Registered Refugees in South Sudan
The United Nations refugee agency says tens of thousands of South Sudanese have fled their homes since the government and rebel forces signed a truce agreement almost three weeks ago. The UNHCR says people are fleeing continued fighting and the fear of not having enough food.

This is the second truce signed by the warring factions since fighting in South Sudan broke out in mid-December, like the first it is proving to have a very short life.

The U.N. refugee agency reports that in barely three weeks, escalating fighting between the government and rebels has caused 46,000 more people to flee, bringing South Sudan's internally displaced to more than one million.

More than 20,000 people also fled to neighboring Ethiopia, Kenya, Sudan and Uganda, swelling the refugee numbers to 370,000. UNHCR spokesman Adrian Edwards says Ethiopia is hosting more than 131,000. Most are women and children.

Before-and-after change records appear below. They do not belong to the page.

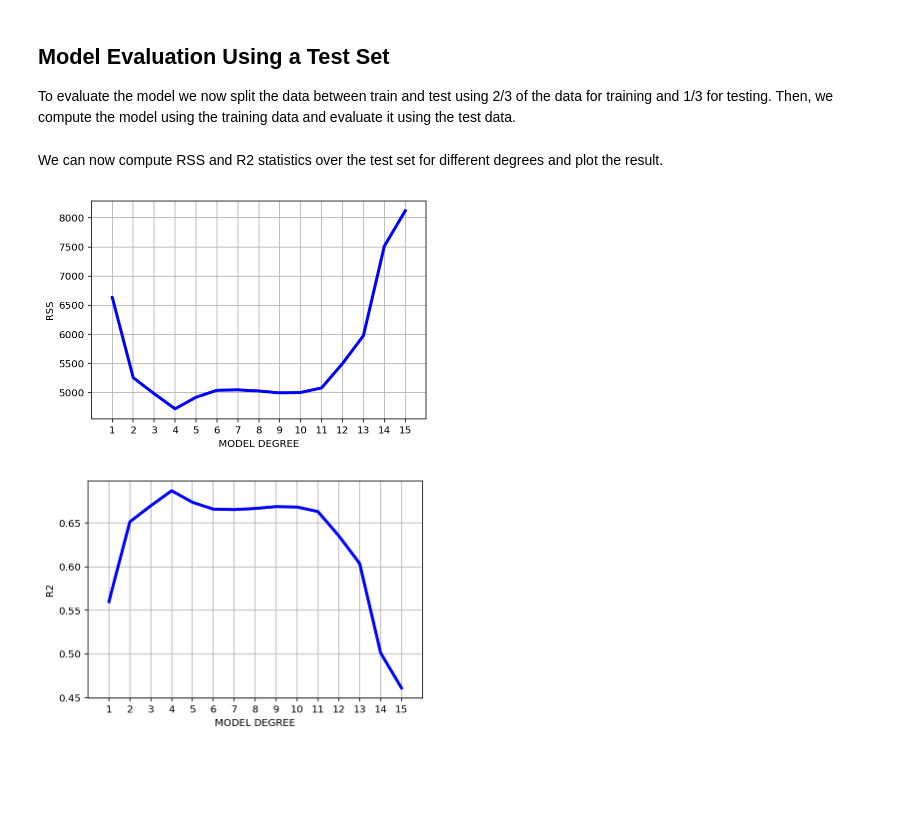
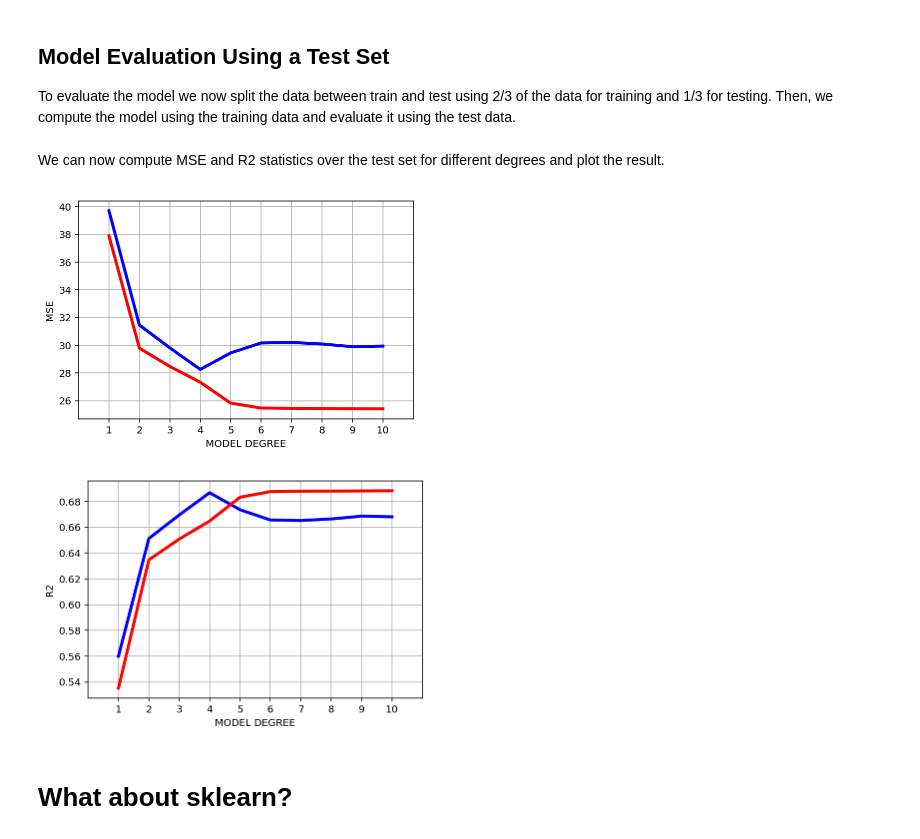
Before and after one commit to riccamastellone/data-science, a Jupyter notebook: Regression/MultipleLinearRegression/MultipleLinearRegression.ipynb, the cells around one changed output. Drawn from its saved outputs; the diff is of its cells as text; code cells hidden in the pictures; blank space fills up the shorter version.

```diff
--- a/Regression/MultipleLinearRegression/MultipleLinearRegression.ipynb
+++ b/Regression/MultipleLinearRegression/MultipleLinearRegression.ipynb
@@ -234,29 +231,35 @@ def compute_polynomial_regression_holdout(dataset, variable, target, degree, tes
 # %% [markdown]
-We can now compute RSS and R2 statistics over the test set for different degrees and plot the result.
+We can now compute MSE and R2 statistics over the test set for different degrees and plot the result.
 # %%
-max_polynomial = 15
+max_polynomial = 10
 rss = np.zeros(max_polynomial)
 r2 = np.zeros(max_polynomial)
+rss_train = np.zeros(max_polynomial)
+r2_train = np.zeros(max_polynomial)
 
 for i in range(max_polynomial):
-    rss[i], r2[i] = compute_polynomial_regression_holdout(df,'LSTAT','MEDV',i+1)
+    rss[i], r2[i],rss_train[i], r2_train[i] = compute_polynomial_regression_holdout(df,'LSTAT','MEDV',i+1)
 # %%
 plt.xlabel("MODEL DEGREE")
-plt.ylabel("RSS")
+plt.ylabel("MSE")
 
-plt.xlim([0,16])
-plt.xticks(range(1,16))
+plt.xlim([0,max_polynomial+1])
+plt.xticks(range(1,max_polynomial+1))
 plt.grid()
 plt.plot(range(1,max_polynomial+1), rss, color="blue",linewidth=3);
+plt.plot(range(1,max_polynomial+1), rss_train, color="red",linewidth=3);
 # %% [output]
-[figure, old version]
+[figure, new version]
 # %%
 plt.xlabel("MODEL DEGREE")
 plt.ylabel("R2")
 
-plt.xlim([0,16])
-plt.xticks(range(1,16))
+plt.xlim([0,max_polynomial+1])
+plt.xticks(range(1,max_polynomial+1))
 plt.grid()
 plt.plot(range(1,max_polynomial+1), r2, color="blue",linewidth=3);
+plt.plot(range(1,max_polynomial+1), r2_train, color="red",linewidth=3);
 # %% [output]
-[figure, old version]
+[figure, new version]
+# %% [markdown]
+# What about sklearn?
```
Also changed, not shown: parts of 13 cells of this notebook, 4 other files.
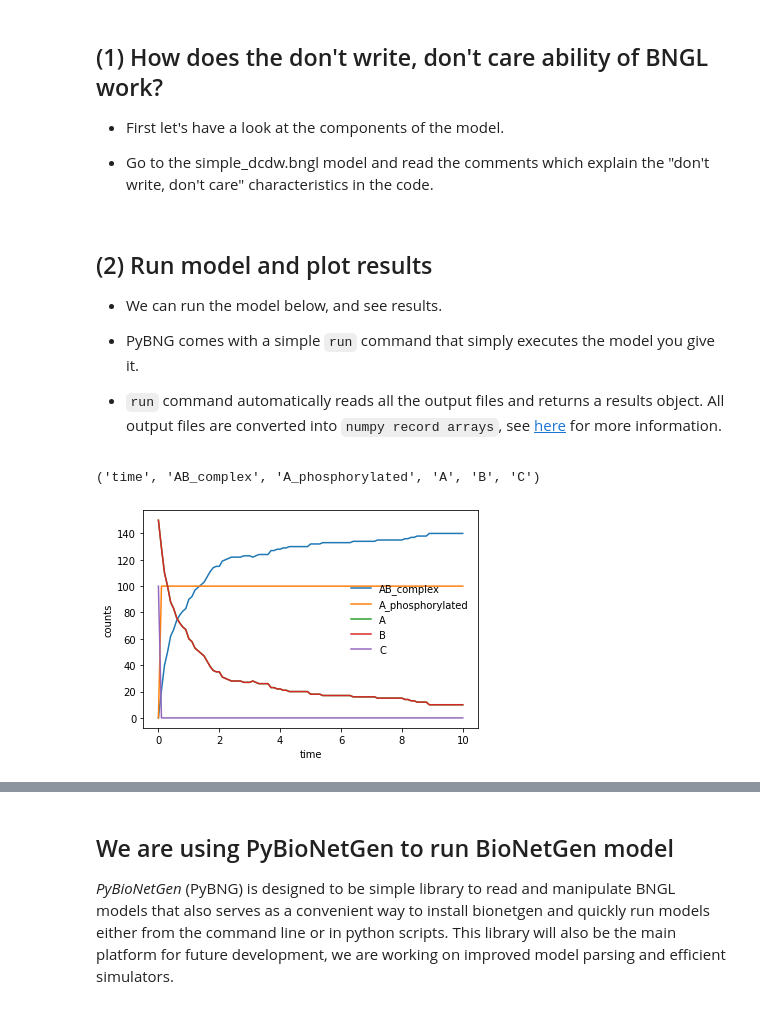
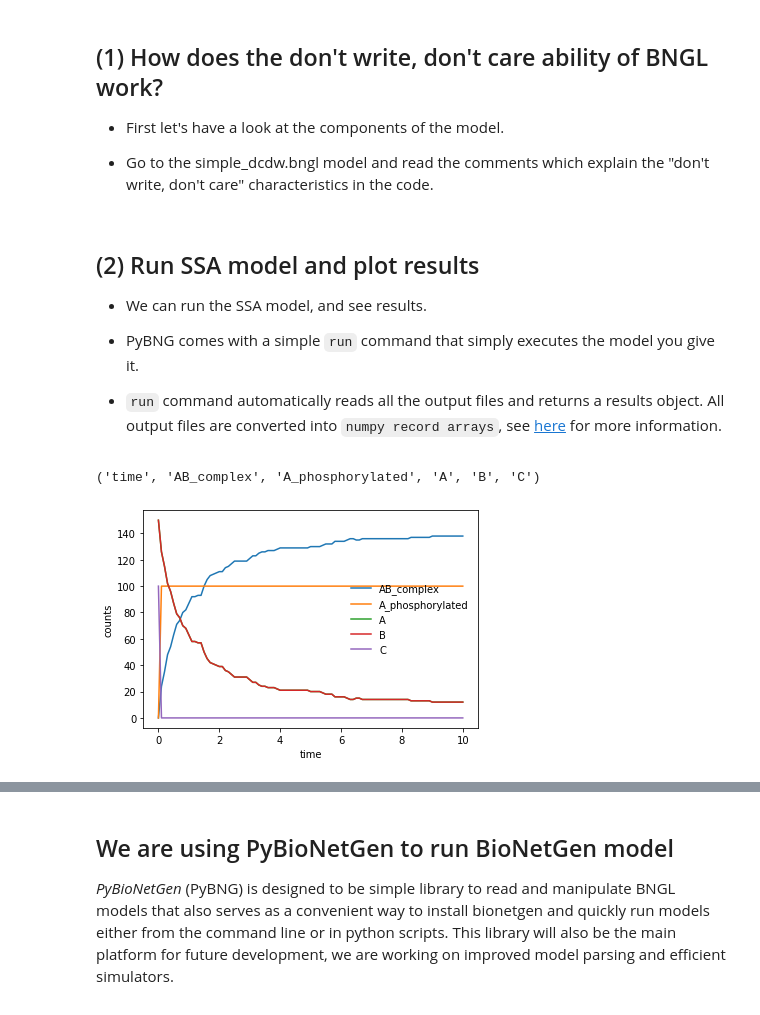
Before and after one commit to Susana465/Dontcaredontwrite_bngl_example, a Jupyter notebook: PyBNG.ipynb, the cells around one changed output, grey strips where cells are left out. Saved outputs shown, nothing was run; the diff lists cells and outputs as text; code cells hidden in the pictures.

Commit message:
added ode vs ssa
Added ODE vs SSA model files, which are the same model just the type of simulation changes. I also adjusted for this in the notebook instructions.

```diff
--- a/PyBNG.ipynb
+++ b/PyBNG.ipynb
@@ -14,34 +14,34 @@ from scipy.optimize import minimize
 
 - Go to the simple_dcdw.bngl model and read the comments which explain the "don't write, don't care" characteristics in the code.
 # %% [markdown]
-## (2) Run model and plot results
+## (2) Run SSA model and plot results
 
-- We can run the model below, and see results.
+- We can run the  SSA model, and see results.
 
 - PyBNG comes with a simple `run` command that simply executes the model you give it.
 
 - `run` command automatically reads all the output files and returns a results object. All output files are converted into `numpy record arrays`, see [here](https://numpy.org/doc/stable/reference/generated/numpy.recarray.html) for more information.
 # %%
 # change file name here (if running your own code):
-file_to_run = "simple_dcdw.bngl"
+file_to_run = "ssa_simple_dcdw.bngl"
 
 
 # don't change anything after this
 
 # this command runs the model in a temporary folder which is removed after execution is done
 r = pybng.run(file_to_run, suppress=True)[0]
 
 print(r.dtype.names) # this will print the names of the observables
 # now we can loop over each observable name and plot them
 for name in r.dtype.names:
     # we don't want to plot time
     if name != "time":
         # plot the observable values over time
         plt.plot(r['time'], r[name], label=name)
 # label everything
 plt.xlabel("time")
 plt.ylabel("counts")
 _ = plt.legend(frameon=False)
 # %% [output]
 ('time', 'AB_complex', 'A_phosphorylated', 'A', 'B', 'C')
-[figure, old version]
+[figure, new version]
```
Also changed, not shown: parts of 2 cells of this notebook, 2 other files.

“Recent arrivals say they have fled fighting in neighbouring Jonglei and Upper Nile states, particularly the areas around Mathiang in Longechuk County in Upper Nile State," said Edwards. "Those from other areas said they feared imminent attacks or food insecurity.”

Edwards says Ethiopia cannot keep up with the swarm of people arriving. He says an average of 1,000 South Sudanese arrive each day and three refugee camps that opened this year are overflowing.  

He says the UNHCR and Ethiopian authorities are looking for land to erect a fourth camp.

The UNHCR also cares for some 320,000 refugees from Sudan who are sheltering in the Maban area of Upper Nile in South Sudan. It estimates some four million people face severe food shortages in the country. Because of the fighting, Edwards says many people are unable to farm, depriving them of normal food sources.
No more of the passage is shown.